The National Institute of Allergy and Infectious Diseases supports a variety of clinical trials in the area of food allergy.
Consortium of Food Allergy Research (CoFAR)
Founded in 2005, this organization currently focuses on earlier promising results of its studies on the genetic basis of food allergy, as well as research into food-allergy associated eosinophilic esophagitis.
It is interested in finding out more about how food allergies emerge and how tolerance is built up. Immunologic therapies are explored. Markers of eosinophilic esophagitis are under study to understand if they are related to IgE antibody-associated food allergy.
Asthma and Allergic Diseases Cooperative Research Centers (AADCRCs)
This program conducts research on the molecular basis of food allergy by trials conducted at 15 centers all over the US. It aims to throw light on the whole process of immunologic food reactions, from mechanism to prevention.
Immune Tolerance Network (ITN)
This group of researchers has been studying new ways to induce tolerance to allergenic foods, as well as in other forms of hypersensitivity, since 1999. At present it is conducting two trials meant to elucidate how food allergies arise in early life, and whether immunotherapy can be successfully extended to include prophylactic early exposure to certain allergens such as peanuts.
Inner-City Asthma Consortium (ICAC)
This group is exploring the relationship between food allergy and the development of asthma in later life, in children who live in environments with a high rate of asthmatic disease.
Exploratory Investigations in Food Allergy
Beginning in 2008, this program focuses on encouraging newer research which is expected to have a significant effect on the world of food allergy, and conducted by new researchers.
These projects are funded by several organizations including NIAID, the Food Allergy Initiative, and the Food Allergy and Anaphylaxis Network, as well as the U.S. Environmental Protection Agency initially.
Research initiatives may include work on the identification of potential allergenic foods by means of their specific proteins, and being able to predict severe reactions by means of the identified precipitating factors.
NIAID and the Juvenile Diabetes Research Foundation International
Some of the major food allergy research is funded by grants provided by FARE, the Food Allergy Research and Education organization.
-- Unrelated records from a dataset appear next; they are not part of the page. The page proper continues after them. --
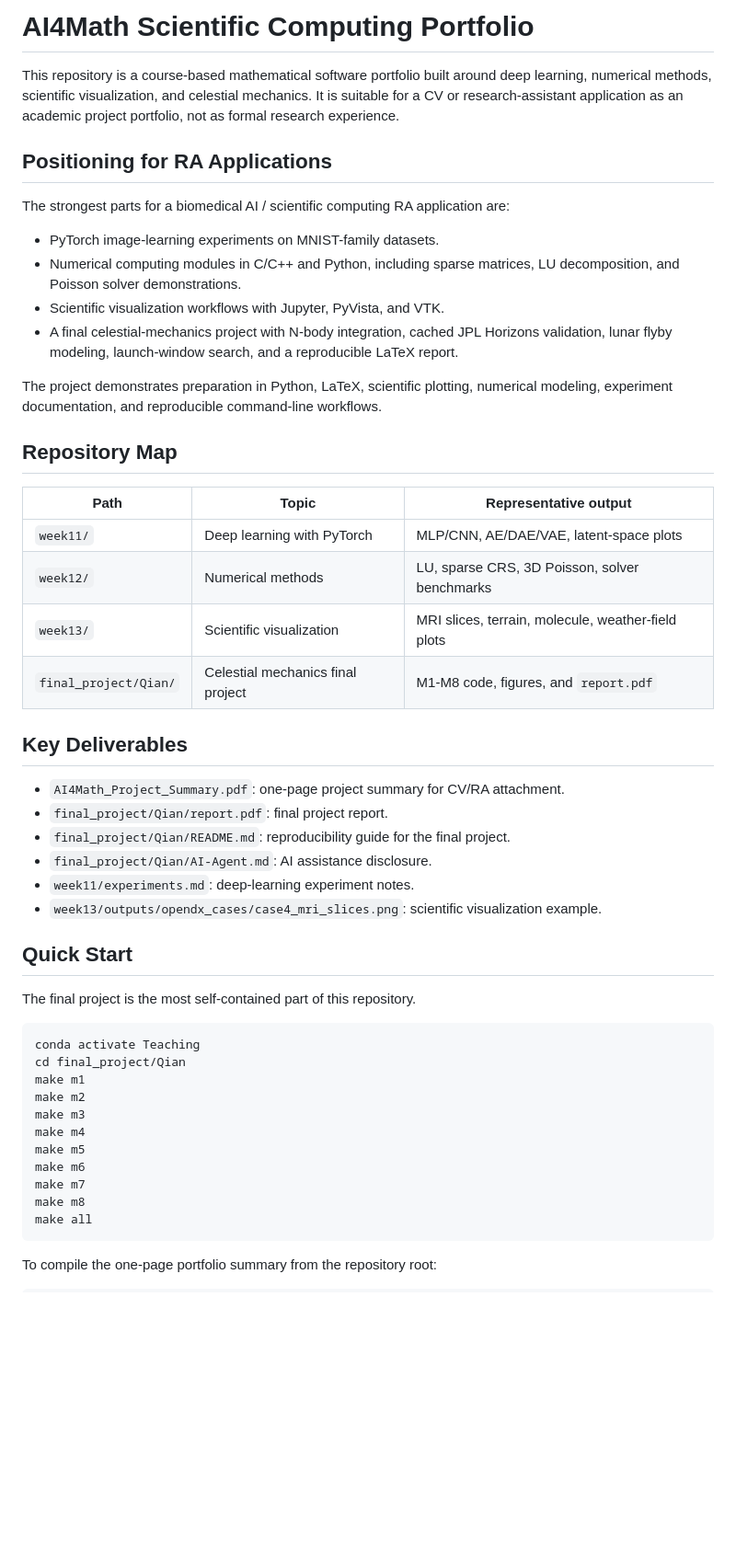
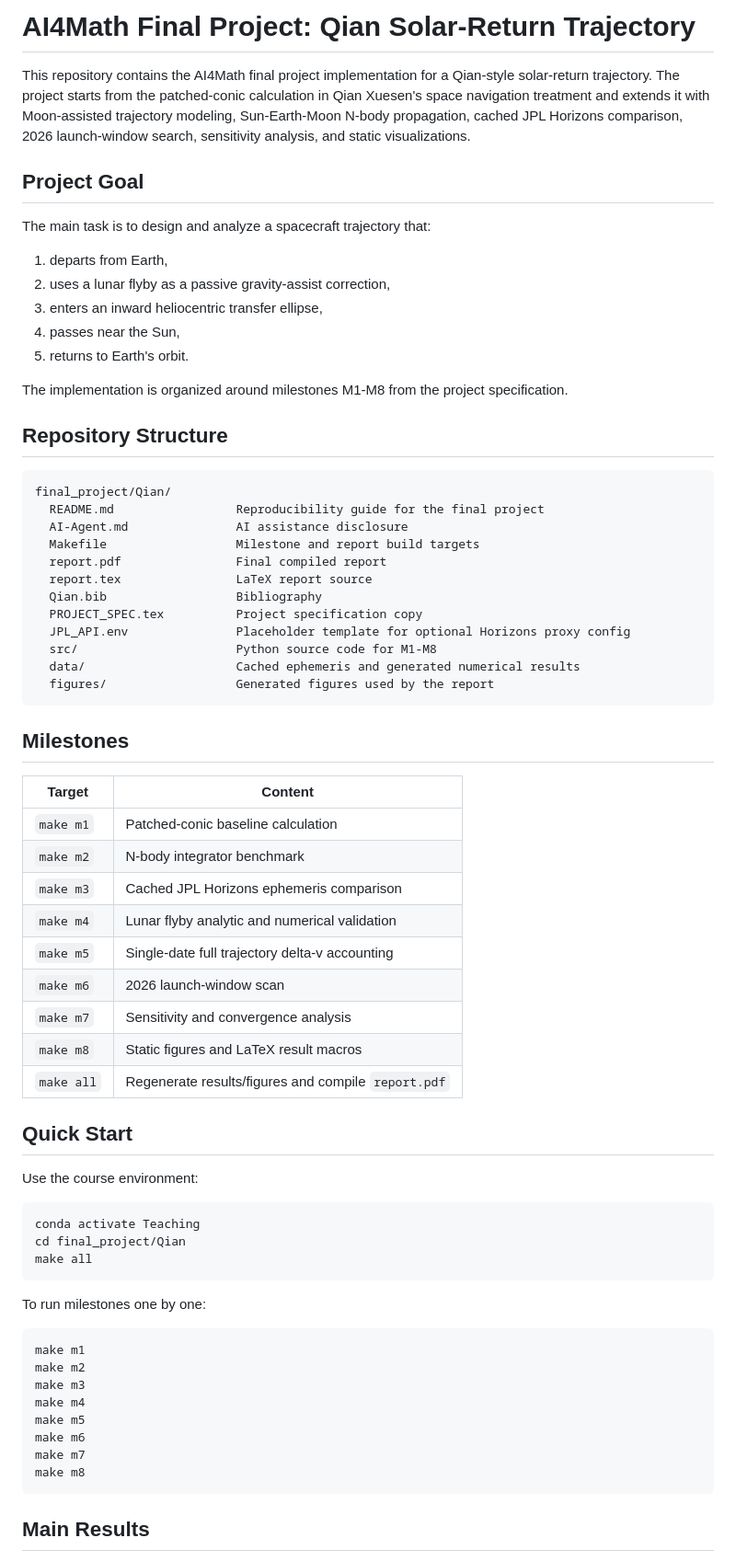
Before and after one commit to wu697369-spec/AI4Math-Qian-Final-Project, a Markdown page: README.md, the part around one of its changes. Shown at 92% size. Drawn GitHub-style; blank space fills up the shorter version.

Commit message:
Focus README on Qian final project

````diff
--- a/README.md
+++ b/README.md
@@ -1,52 +1,69 @@
-# AI4Math Scientific Computing Portfolio
+# AI4Math Final Project: Qian Solar-Return Trajectory
 
-This repository is a course-based mathematical software portfolio built around
-deep learning, numerical methods, scientific visualization, and celestial
-mechanics. It is suitable for a CV or research-assistant application as an
-academic project portfolio, not as formal research experience.
+This repository contains the AI4Math final project implementation for a
+Qian-style solar-return trajectory. The project starts from the patched-conic
+calculation in Qian Xuesen's space navigation treatment and extends it with
+Moon-assisted trajectory modeling, Sun-Earth-Moon N-body propagation, cached
+JPL Horizons comparison, 2026 launch-window search, sensitivity analysis, and
+static visualizations.
 
-## Positioning for RA Applications
+## Project Goal
 
-The strongest parts for a biomedical AI / scientific computing RA application
-are:
+The main task is to design and analyze a spacecraft trajectory that:
 
-- PyTorch image-learning experiments on MNIST-family datasets.
-- Numerical computing modules in C/C++ and Python, including sparse matrices,
-  LU decomposition, and Poisson solver demonstrations.
-- Scientific visualization workflows with Jupyter, PyVista, and VTK.
-- A final celestial-mechanics project with N-body integration, cached JPL
-  Horizons validation, lunar flyby modeling, launch-window search, and a
-  reproducible LaTeX report.
+1. departs from Earth,
+2. uses a lunar flyby as a passive gravity-assist correction,
+3. enters an inward heliocentric transfer ellipse,
+4. passes near the Sun,
+5. returns to Earth's orbit.
 
-The project demonstrates preparation in Python, LaTeX, scientific plotting,
-numerical modeling, experiment documentation, and reproducible command-line
-workflows.
+The implementation is organized around milestones M1-M8 from the project
+specification.
 
-## Repository Map
+## Repository Structure
 
-| Path | Topic | Representative output |
-| --- | --- | --- |
-| `week11/` | Deep learning with PyTorch | MLP/CNN, AE/DAE/VAE, latent-space plots |
-| `week12/` | Numerical methods | LU, sparse CRS, 3D Poisson, solver benchmarks |
-| `week13/` | Scientific visualization | MRI slices, terrain, molecule, weather-field plots |
-| `final_project/Qian/` | Celestial mechanics final project | M1-M8 code, figures, and `report.pdf` |
+```text
+final_project/Qian/
+  README.md                 Reproducibility guide for the final project
+  AI-Agent.md               AI assistance disclosure
+  Makefile                  Milestone and report build targets
+  report.pdf                Final compiled report
+  report.tex                LaTeX report source
+  Qian.bib                  Bibliography
+  PROJECT_SPEC.tex          Project specification copy
+  JPL_API.env               Placeholder template for optional Horizons proxy config
+  src/                      Python source code for M1-M8
+  data/                     Cached ephemeris and generated numerical results
+  figures/                  Generated figures used by the report
+```
 
-## Key Deliverables
+## Milestones
 
-- `AI4Math_Project_Summary.pdf`: one-page project summary for CV/RA attachment.
-- `final_project/Qian/report.pdf`: final project report.
-- `final_project/Qian/README.md`: reproducibility guide for the final project.
-- `final_project/Qian/AI-Agent.md`: AI assistance disclosure.
-- `week11/experiments.md`: deep-learning experiment notes.
-- `week13/outputs/opendx_cases/case4_mri_slices.png`: scientific visualization example.
+| Target | Content |
+| --- | --- |
+| `make m1` | Patched-conic baseline calculation |
+| `make m2` | N-body integrator benchmark |
+| `make m3` | Cached JPL Horizons ephemeris comparison |
+| `make m4` | Lunar flyby analytic and numerical validation |
+| `make m5` | Single-date full trajectory delta-v accounting |
+| `make m6` | 2026 launch-window scan |
+| `make m7` | Sensitivity and convergence analysis |
+| `make m8` | Static figures and LaTeX result macros |
+| `make all` | Regenerate results/figures and compile `report.pdf` |
 
 ## Quick Start
 
-The final project is the most self-contained part of this repository.
+Use the course environment:
 
 ```bash
 conda activate Teaching
 cd final_project/Qian
+make all
+```
+
+To run milestones one by one:
+
+```bash
 make m1
 make m2
 make m3
@@ -55,8 +72,7 @@ make m5
 make m6
 make m7
 make m8
-make all
 ```
 
-To compile the one-page portfolio summary from the repository root:
+## Main Results
 
````
Also changed, not shown: other parts of README.md (+24 -15 lines).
It sponsors research on the causes of food allergy, the impact of this condition on the economic and psychological scenario, as well as therapies to reduce this impact.
National Institute of Agriculture and Natural Resources
This has a program, the Food Allergy Research and Resource Program (FARRP), which focuses on providing reliable data on which foods provoke true allergies, information on genetically modified foods and helping to label and identify food products for consumer safety.
Reviewed by Susha Cheriyedath, MSc